The 23-year-old was repeatedly stabbed in the neck on the banks of the Grand Canal near Tullamore in County Offaly on 12 January 2022.
Ms Murphy was a talented folk musician and her killing caused widespread shock, prompting vigils across Ireland and the UK.
Jozef Puska, 33, from Lynally Grove in Mucklagh, County Offaly, was found guilty by a unanimous jury on Thursday.
Speaking outside the court in Dublin, Ms Murphy’s boyfriend Ryan Casey described her as “vibrant, intelligent and highly motivated”.
He said she had “embodied so many great traits and qualities of the Irish people and its communities”.
“Her life had a huge impact on so many of those around her and she was the epitome of a perfect role model for every little girl to look up to and strive to be,” he said.
“She was not only an integral part of our family but she was also a huge shining light in our community.”
Her brother Cathal said it was “simply imperative that this vicious monster can never harm another woman again”.
Earlier the 12 jurors, made up of nine men and three women, took only a few hours to deliberate on their verdict after hearing three weeks of evidence.
Puska wore a grey blazer and a white, open-neck shirt, and sat silently alongside his translator as the verdict was read out at the Central Criminal Court.
The Slovak national had pleaded not guilty, claiming in court he was trying to help Ms Murphy after she had been attacked by another man, who went on to stab him too.
Eyewitness Jenna Stack said she saw Ms Murphy’s legs kicking out from underneath Puska as he held her down when she passed by on the canal.
The court also heard Puska admitted killing Ms Murphy while in hospital in Dublin in the presence of gardaí (Irish police).
That was something the defence later put down to the medication he was on for his stab wounds, as well as a language barrier and unfamiliar surroundings.
A prosecuting barrister said Ms Murphy had tried to save herself, proven by her defensive wounds and DNA taken from her body, including under her fingernails, which matched that of Puska.
She told the jury that Ms Murphy’s attacker told “contemptible lies that he was trying to save the life of Ashling Murphy”.
“He killed her brutally,” she said.
“He killed her by inflicting substantial wounds on her.”
Puska told “lies and mistruths, some of which I say are foul and contemptible in their nature”, she continued.
The judge, Mr Justice Tony Hunt, told the jurors there was evil in the courtroom.
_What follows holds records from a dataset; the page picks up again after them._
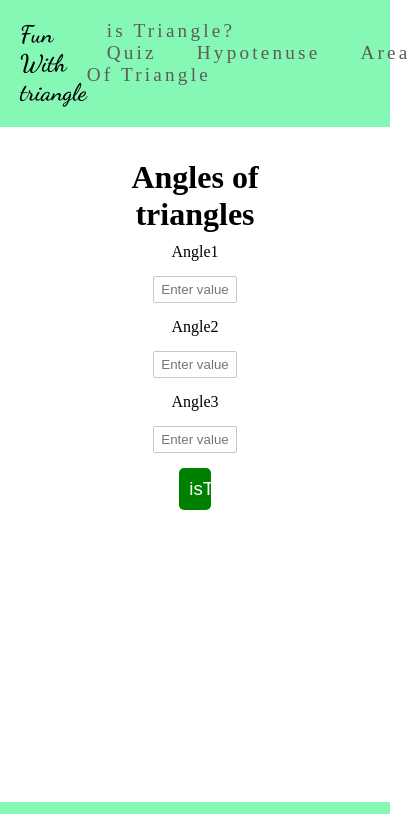
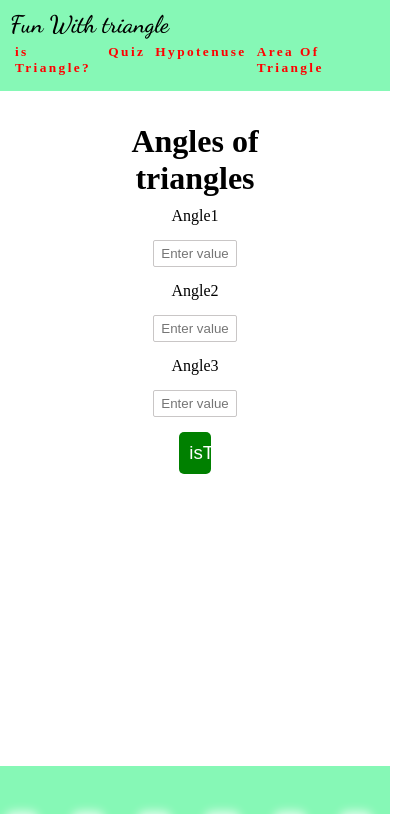
Before and after one commit to arjun-computer-geek/fun-with-triangle, a React (Create React App) app: page / in a window 390 px wide. Shown: the top 814 px of the page, 411 px wide, since content can reach past the window. Built offline with nearby package versions, Linux system fonts and the light colour scheme; the HTML template or start-up script is replaced by a standard one.

Commit message:
style - making header mobile responsive

```diff
--- a/src/component/Header.css
+++ b/src/component/Header.css
@@ -24,4 +24,28 @@
 }
 .active{
     color:black;
-   }
+}
+
+/* media query for mobile */
+@media only screen and (max-width: 600px){
+    .header-container{
+        width: 100%;
+        padding: 10px;
+        display: flex;
+        flex-direction: column;
+    }
+    nav{
+        display: flex;
+        flex-direction: row;
+        align-content:space-between;
+
+    }
+    .nav-link{
+        flex-direction: row;
+        font-size: 10pt;
+        font-weight: 600;
+        letter-spacing: 0.15rem;
+        padding: 5px;
+        color: red;
+    }
+}
```
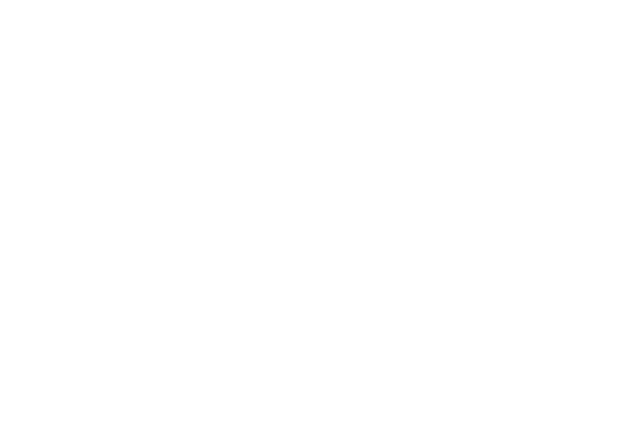
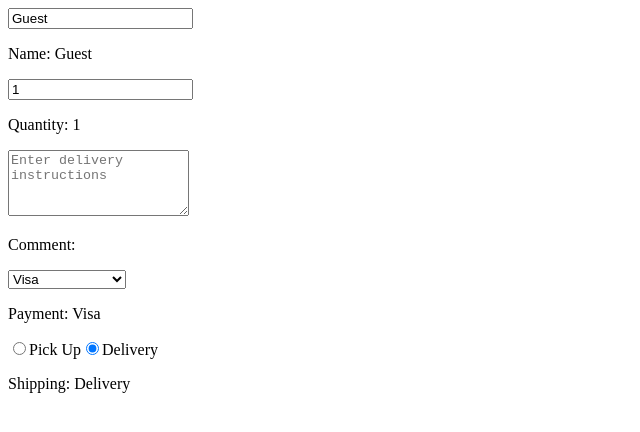
Before and after one commit to eedu7/ReactJS, a React (Vite) app in the folder my-react-app/: page / in a window 1280 px wide. Shown: the top 432 px of the page, without its empty margins (0-640 px from the left). Built offline with nearby package versions, Linux system fonts and the light colour scheme.

Commit message:
onChange Event Handler, with inputs (text, numbers), text areas and radio button

```diff
--- a/my-react-app/src/onChange-event-handler/MyComponent.jsx
+++ b/my-react-app/src/onChange-event-handler/MyComponent.jsx
@@ -3,10 +3,67 @@
 //            Triggers a function every time the value of the input changes
 
 
+import {useState} from "react";
+
 function MyComponent() {
+
+    const [name, setName] = useState("Guest");
+    const [quantity, setQuantity] = useState(1);
+    const [comment, setComment] = useState("");
+    const [payment, setPayment] = useState("Visa");
+    const [shipping, setShipping] = useState("Delivery");
+
+    function handleNameChange(event) {
+        setName(event.target.value);
+    }
+
+    function handleQuantityChange(event) {
+        setQuantity(event.target.value);
+    }
+
+    function handleCommentChange(event) {
+        setComment(event.target.value);
+    }
+
+    function handlePaymentChange(event) {
+        if (event.target.value !== "") {
+            setPayment(event.target.value);
+        }
+    }
+
+    function handleShippingChange(event) {
+        setShipping(event.target.value);
+    }
 
     return (
         <>
+            <input value={name} onChange={handleNameChange} type="text"/>
+            <p>Name: {name}</p>
+
+            <input value={quantity} onChange={handleQuantityChange} type="number" min={1}/>
+            <p>Quantity: {quantity}</p>
+
+            <textarea value={comment} onChange={handleCommentChange} placeholder="Enter delivery instructions"
+                      rows={4}/>
+            <p>Comment: {comment}</p>
+
+            <select value={payment} onChange={handlePaymentChange}>
+                <option value="">Select an option</option>
+                <option value="Visa">Visa</option>
+                <option value="MasterCard">MasterCard</option>
+                <option value="Gift Card">Gift Card</option>
+            </select>
+            <p>Payment: {payment}</p>
+
+            <label>
+                <input type="radio" value="Pick Up" checked={shipping === "Pick Up"} onChange={handleShippingChange}/>
+                Pick Up
+            </label>
+            <label>
+                <input type="radio" value="Delivery" checked={shipping === "Delivery"} onChange={handleShippingChange}/>
+                Delivery
+            </label>
+            <p>Shipping: {shipping}</p>
         </>
     )
 }
```
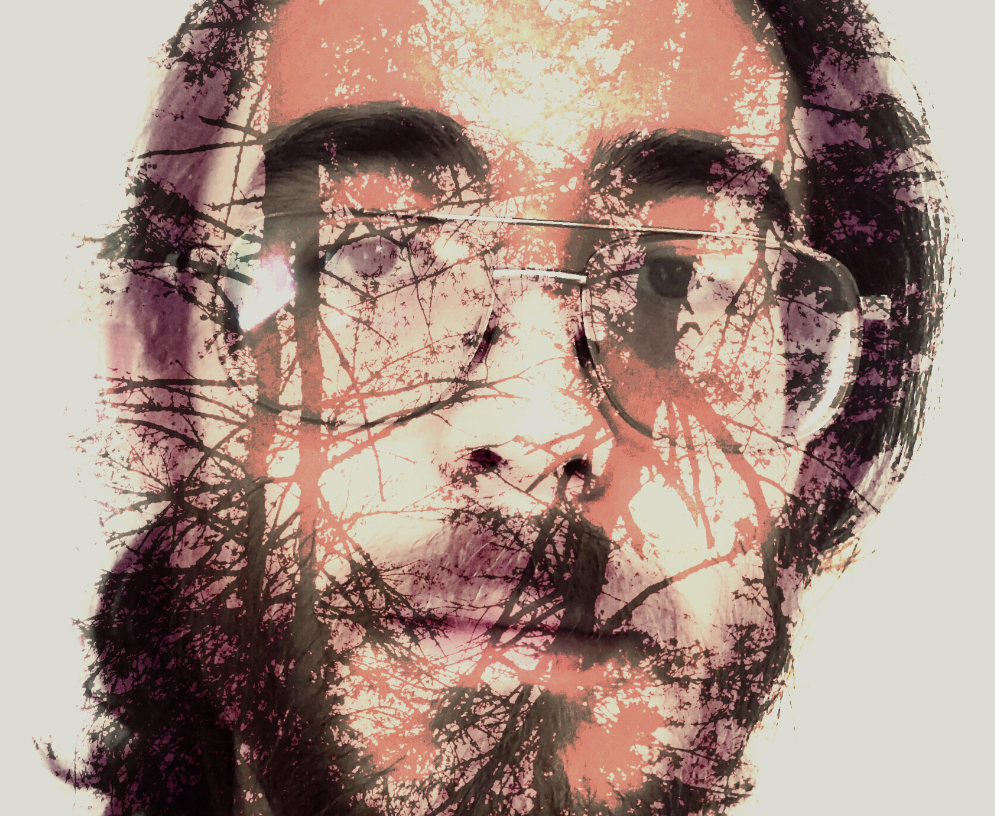
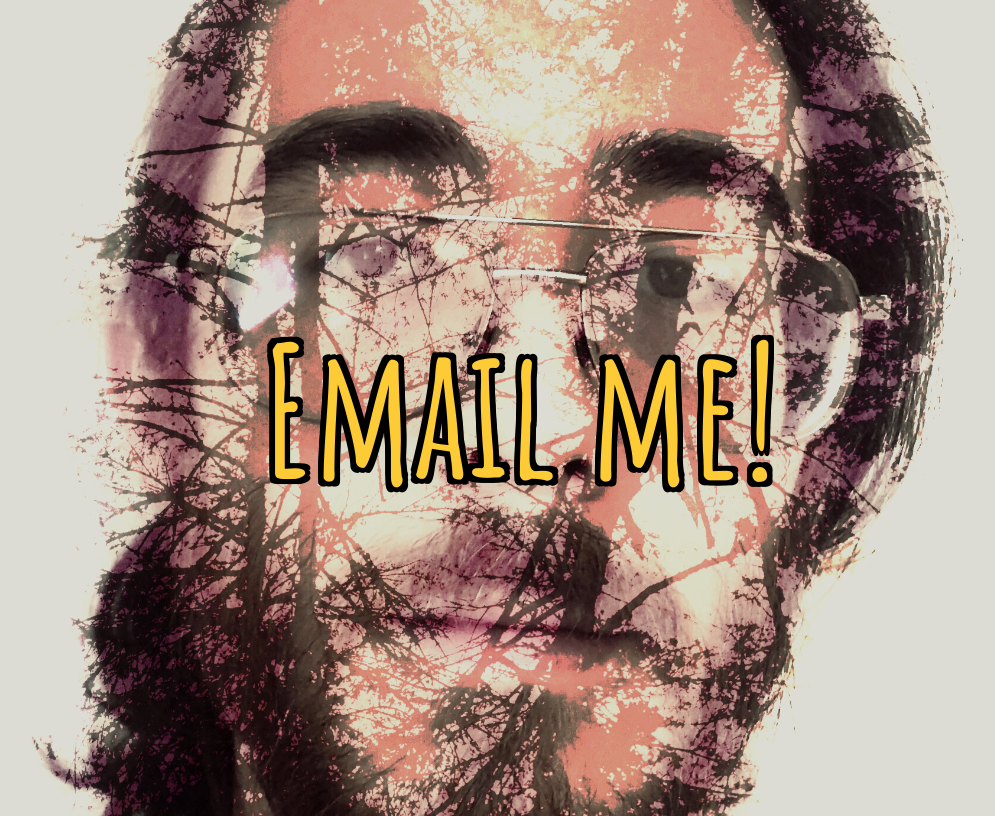
Before and after one commit to MyPetLobster/cs50-homepage, a plain HTML site: page contact.html in a window 1280 px wide. Shown: the whole page, without its empty margins (127-1122 px from the left). Drawn offline with Linux system fonts and the light colour scheme.

Commit message:
Add contact page and email link

```diff
--- a/contact.html
+++ b/contact.html
@@ -7,8 +7,8 @@
     <link rel="stylesheet" type="text/css" href="css/style-child.css">
 </head>
 <body class="contact">
-    <div class="contact-nav">
-
+    <div class="email-me">
+        <a href="mailto:fwdlobster@gmail.com">Email me!</a>
     </div>
 </body>
 </html>
--- a/css/style-child.css
+++ b/css/style-child.css
@@ -1,3 +1,6 @@
+@import url('https://fonts.googleapis.com/css2?family=Amatic+SC:wght@700&display=swap');
+
+
 body {
     background-color: #f2944a;
 }
@@ -20,8 +23,6 @@ body {
 }
 
 
-
-
 /* CONTACT PAGE STYLE */
 
 body.contact {
@@ -38,3 +39,30 @@ body.contact {
     background-position: center;
     z-index: -1;
 }
+
+.contact {
+    height: 100%;
+    width: 100%;
+    display: flex;
+    position: fixed;
+    align-items: center;
+    justify-content: center;
+}
+
+.email-me a {
+    text-align: center;
+    font-size: 180px;
+    font-family: 'Amatic SC', sans-serif;
+    text-decoration: none;
+    color: #fdcb36;
+    font-weight: 700;
+    text-shadow:
+        0.03em 0 black,
+        0 0.03em black,
+        -0.03em 0 black,
+        0 -0.03em black,
+        -0.03em -0.03em black,
+        -0.03em 0.03em black,
+        0.03em -0.03em black,
+        0.03em 0.03em black;
+}
```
He said he was glad they had not wasted any more of their valuable time with Puska’s nonsense “because that’s what it was”.
He said that was no reflection on the people who had to run Puska’s defence.
The judge said Puska’s legal team had a really difficult job and everyone was entitled to put forward a defence even one as threadbare as this.
He told the jury he agreed with their verdict and thanked them for “quite literally making sure nobody got away with murder”.
The judge thanked the jury, as Ms Murphy’s family wept in the court.
Her mother Kathleen held a framed picture of Ms Murphy aloft.
Puska’s family wept as the judge stated that “evil is in this room with us”, adding that Ms Murphy’s murderer would face his own reckoning.
He said the reason why there was such a focus on Ms Murphy, was due to “the kind of person she was”.
Puska is due to be sentenced on 17 November.